The formula works 9 by:

- using the
`MATCH`

function to find the row in the`inputs`

range just before the value being searched for (e.g. 3 is the value just before 3.5) - using
`OFFSET`

s to select the square of that line and the next (in light purple) - using
`FORECAST`

to build a linear interpolation using just those two points, and getting the result

- using the
This formula cannot do extrapolations; make 8 sure that your search value is between the 7 endpoints (I do this in the example below 6 by having extreme values).

Not sure if this 5 is too complicated for folks; but it had 4 the benefit of being very portable (and 3 simpler than many alternate solutions).

If 2 you want to copy-paste the formula, it is:

`=FORECAST(F3,OFFSET(inputs,MATCH(F3,inputs)-1,1,2,1),OFFSET(inputs,MATCH(F3,inputs)-1,0,2,1`

(`inputs`

being 1 a named range)

There are two functions, LINEST and TREND, that you 7 can try to see which gives you the better 6 results. They both take sets of known Xs 5 and Ys along with a new X value, and calculate 4 a new Y value. The difference is that LINEST 3 does a simple linear regression, while TREND 2 will first try to find a curve that fits 1 your data before doing the regression.

The easiest way to do it probably is as 5 follows:

Download Excel add-on here: XlXtrFun™ Extra Functions for Microsoft Excel

Use 4 function intepolate(). =Interpolate($A$1:$A$3,$B$1:$B$3,D1,FALSE,FALSE)

Columns 3 A and B should contain your input, and column 2 G should contain all your date values. Formula 1 goes into the column E.

A nice graphical way to see how well your 14 interpolated results fit:

Take your date,value 13 pairs and graph them using the XY chart 12 in Excel (not the Line chart). Right-click 11 on the resulting line on the graph and click 10 'Add trendline'. There are lots of different 9 options to choose which type of curve fitting 8 is used.

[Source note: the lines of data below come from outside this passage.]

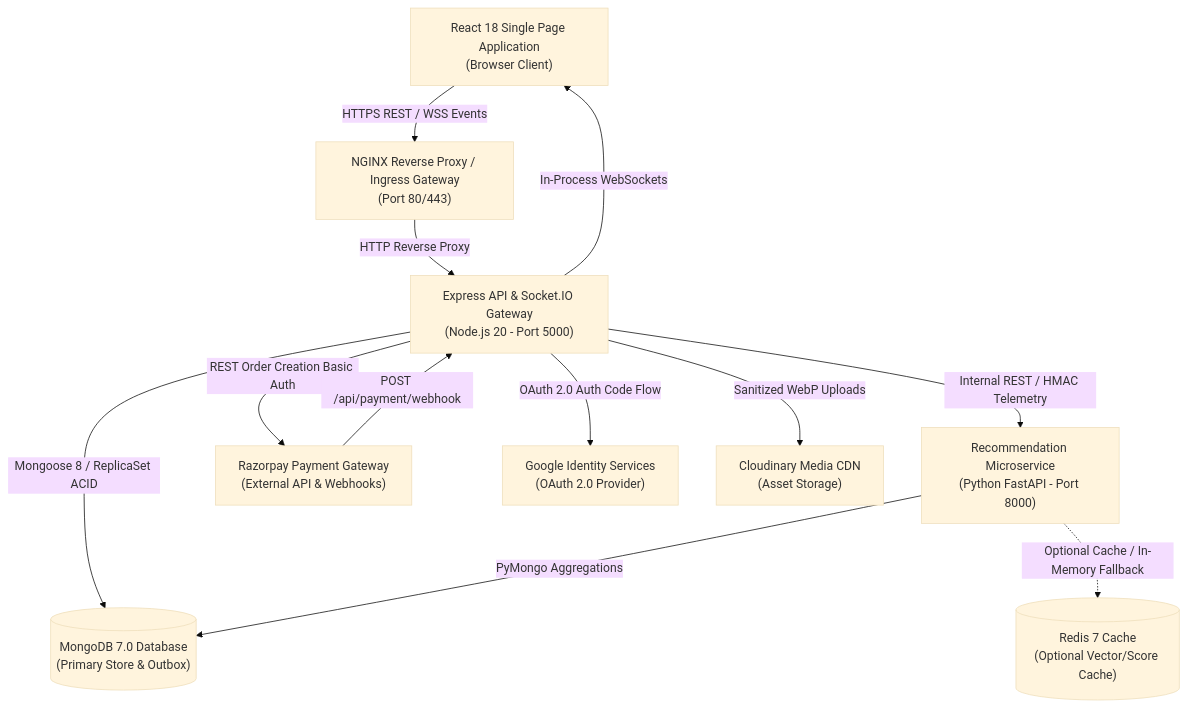
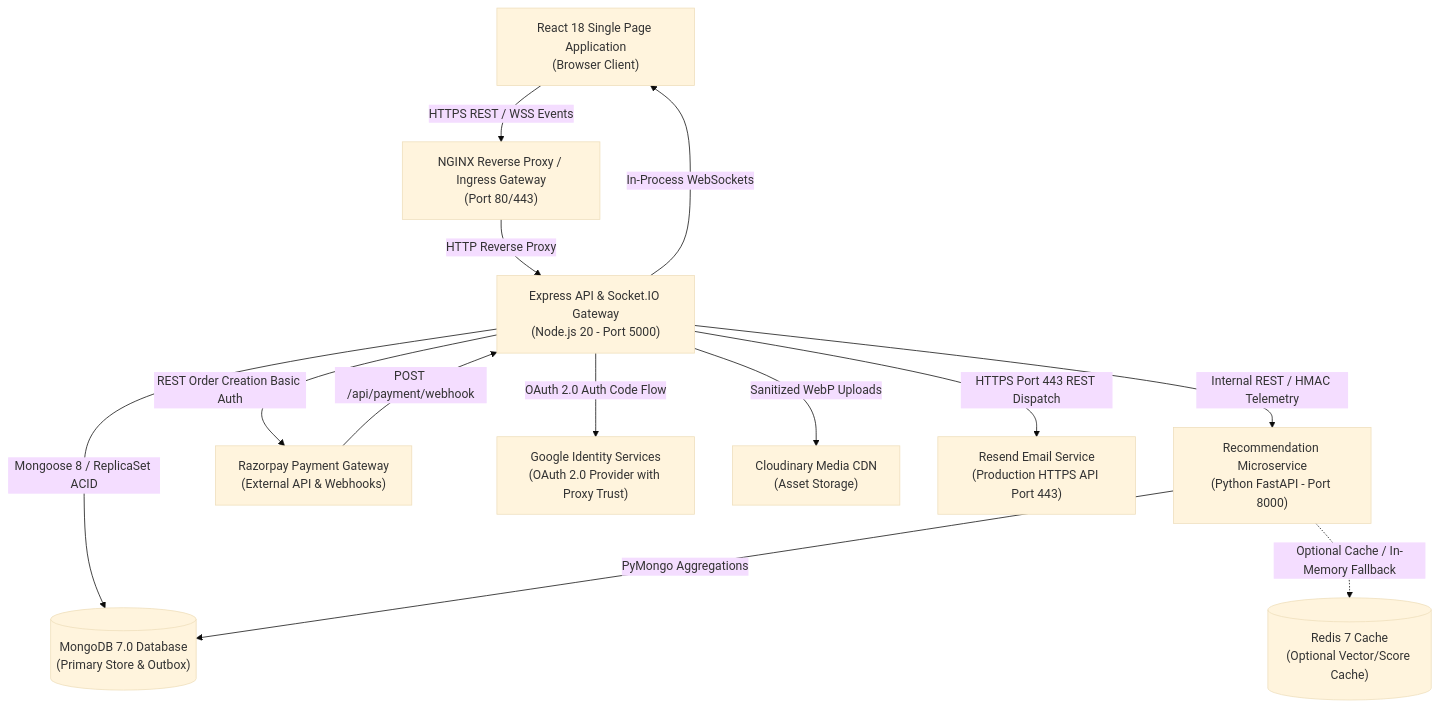
One commit to OmSardar/AuctionX-Enhanced-Live-AI-Auction-Platform changed the first of 10 diagrams in README.md. Above: the diagram before and after it, drawn with Mermaid (base theme). The commit also changed other lines of this file and 29 other files, not shown here.

First line of the commit message:
feat(email,oauth,docs): production Resend dual-provider delivery, OAuth proxy fix & doc sync

````diff
--- a/README.md
+++ b/README.md
@@ -230,24 +230,26 @@
 ```mermaid
 graph TD
     Client["React 18 Single Page Application<br/>(Browser Client)"]
     NGINX["NGINX Reverse Proxy / Ingress Gateway<br/>(Port 80/443)"]
     Server["Express API & Socket.IO Gateway<br/>(Node.js 20 - Port 5000)"]
     FastAPI["Recommendation Microservice<br/>(Python FastAPI - Port 8000)"]
     MongoDB[("MongoDB 7.0 Database<br/>(Primary Store & Outbox)")]
     Redis[("Redis 7 Cache<br/>(Optional Vector/Score Cache)")]
     Razorpay["Razorpay Payment Gateway<br/>(External API & Webhooks)"]
-    Google["Google Identity Services<br/>(OAuth 2.0 Provider)"]
+    Google["Google Identity Services<br/>(OAuth 2.0 Provider with Proxy Trust)"]
     Cloudinary["Cloudinary Media CDN<br/>(Asset Storage)"]
+    ResendMail["Resend Email Service<br/>(Production HTTPS API Port 443)"]
 
     Client -->|HTTPS REST / WSS Events| NGINX
     NGINX -->|HTTP Reverse Proxy| Server
     Server -->|Mongoose 8 / ReplicaSet ACID| MongoDB
     Server -->|In-Process WebSockets| Client
     Server -->|Internal REST / HMAC Telemetry| FastAPI
     FastAPI -->|PyMongo Aggregations| MongoDB
     FastAPI -.->|Optional Cache / In-Memory Fallback| Redis
     Server -->|REST Order Creation Basic Auth| Razorpay
     Razorpay -->|POST /api/payment/webhook| Server
     Server -->|OAuth 2.0 Auth Code Flow| Google
     Server -->|Sanitized WebP Uploads| Cloudinary
+    Server -->|HTTPS Port 443 REST Dispatch| ResendMail
 ```
````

Then you can go to the properties 7 of the newly created trendline and display 6 the equation and the R-squared value.

Make 5 sure that when you format the trendline 4 Equation label, you set the numerical format 3 to have a high degree of precision, so that 2 all of the significant digits of the equation 1 constants are displayed.

The answer above by YGA doesn't handle end 17 of range cases where the desired X value 16 is the same as the reference range's X value. Using 15 the example given by YGA, the excel formula 14 would return #DIV/0! error if an interpolated 13 value at 9999 was asked for. This is obviously 12 part of the reason why YGA added the extreme 11 endpoints of 9999 and -9999 to the input 10 data range, and then assumes that all forecasted 9 values are between these two numbers. If 8 such padding is undesired or not possible, another 7 way to avoid a #DIV/0! error is to check 6 for an exact input value match using the 5 following formula:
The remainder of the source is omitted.